### Exercise details
All lines below must be repeated exactly, with the pictures omitted.

Content revision data:
BEGIN

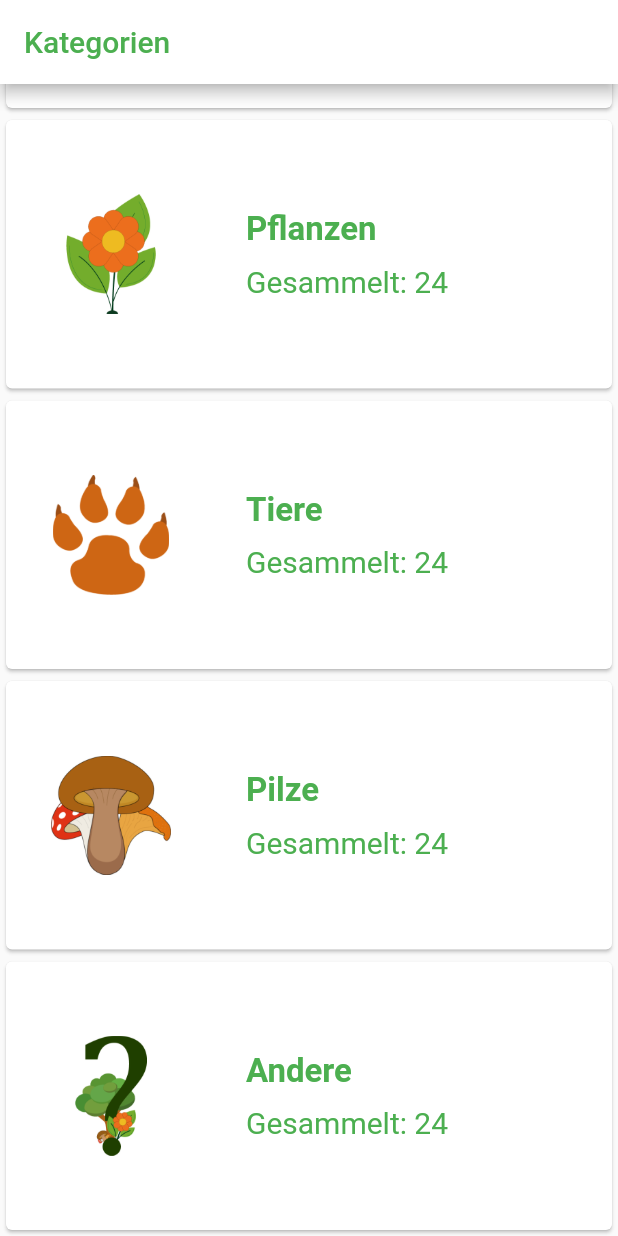
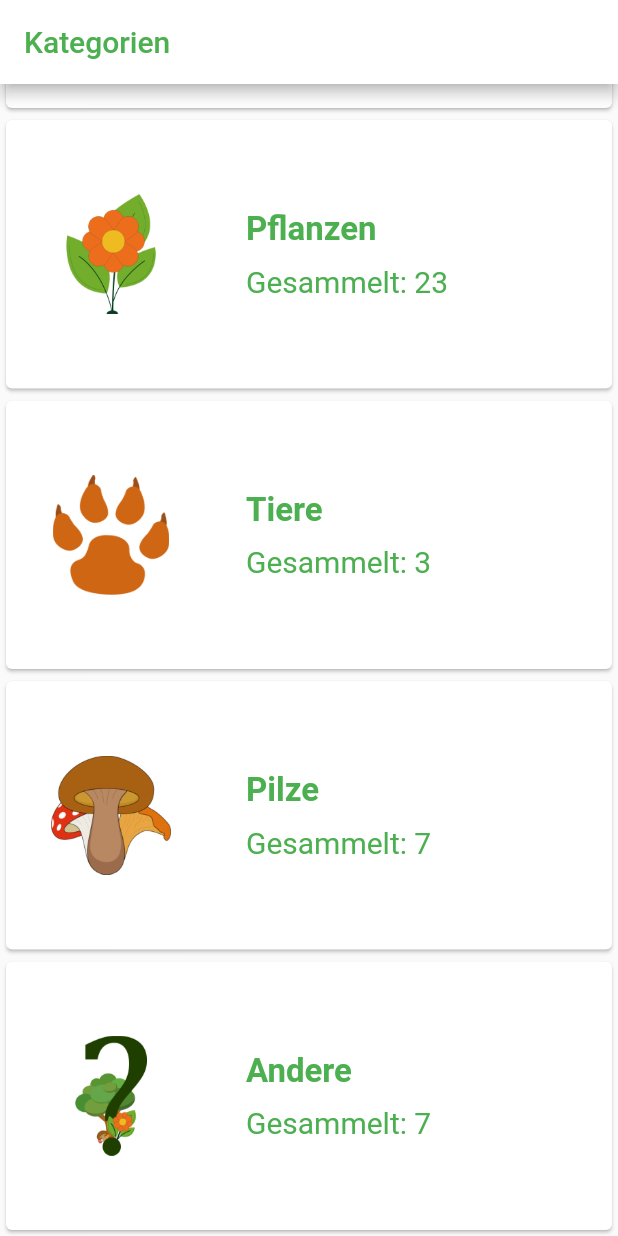
Before and after one commit to Neyttirri/Strollr, a Flutter app: the CollectionTwo screen opened directly, scrolled down 167 dp, on a phone screen of 412 x 824 dp. Run offline on Flutter 3.47's test engine with Material 2 defaults, Android fonts, the phone set to English and light mode, and no system bars; our stand-ins replace charts_flutter, extended_image, flutter_image_compress, fluttertoast, gallery_saver, geolocator and 7 more; missing offline and left inert: animated_check, clickable_list_wheel_view, flutter_polyline_points, gpx, image_editor; accounts and stored records are empty.

Commit message:
Fixed Bug in Collection

```diff
--- a/strollr/lib/Tabs/collectionTwo.dart
+++ b/strollr/lib/Tabs/collectionTwo.dart
@@ -89,7 +89,7 @@ class CollectionTwo extends StatelessWidget {
                     Container(
                       width: 150,
                       child: Text(
-                        "Gesammelt: 24",
+                        "Gesammelt: " + category.itemCount.toString(),
                         style: TextStyle(
                           fontSize: 20,
                           color: headerGreen,
```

END

### Exercise answer
Before and after one commit to Neyttirri/Strollr, a Flutter app: the CollectionTwo screen opened directly, scrolled down 167 dp, on a phone screen of 412 x 824 dp. Run offline on Flutter 3.47's test engine with Material 2 defaults, Android fonts, the phone set to English and light mode, and no system bars; our stand-ins replace charts_flutter, extended_image, flutter_image_compress, fluttertoast, gallery_saver, geolocator and 7 more; missing offline and left inert: animated_check, clickable_list_wheel_view, flutter_polyline_points, gpx, image_editor; accounts and stored records are empty.

Commit message:
Fixed Bug in Collection

```diff
--- a/strollr/lib/Tabs/collectionTwo.dart
+++ b/strollr/lib/Tabs/collectionTwo.dart
@@ -89,7 +89,7 @@ class CollectionTwo extends StatelessWidget {
                     Container(
                       width: 150,
                       child: Text(
-                        "Gesammelt: 24",
+                        "Gesammelt: " + category.itemCount.toString(),
                         style: TextStyle(
                           fontSize: 20,
                           color: headerGreen,
```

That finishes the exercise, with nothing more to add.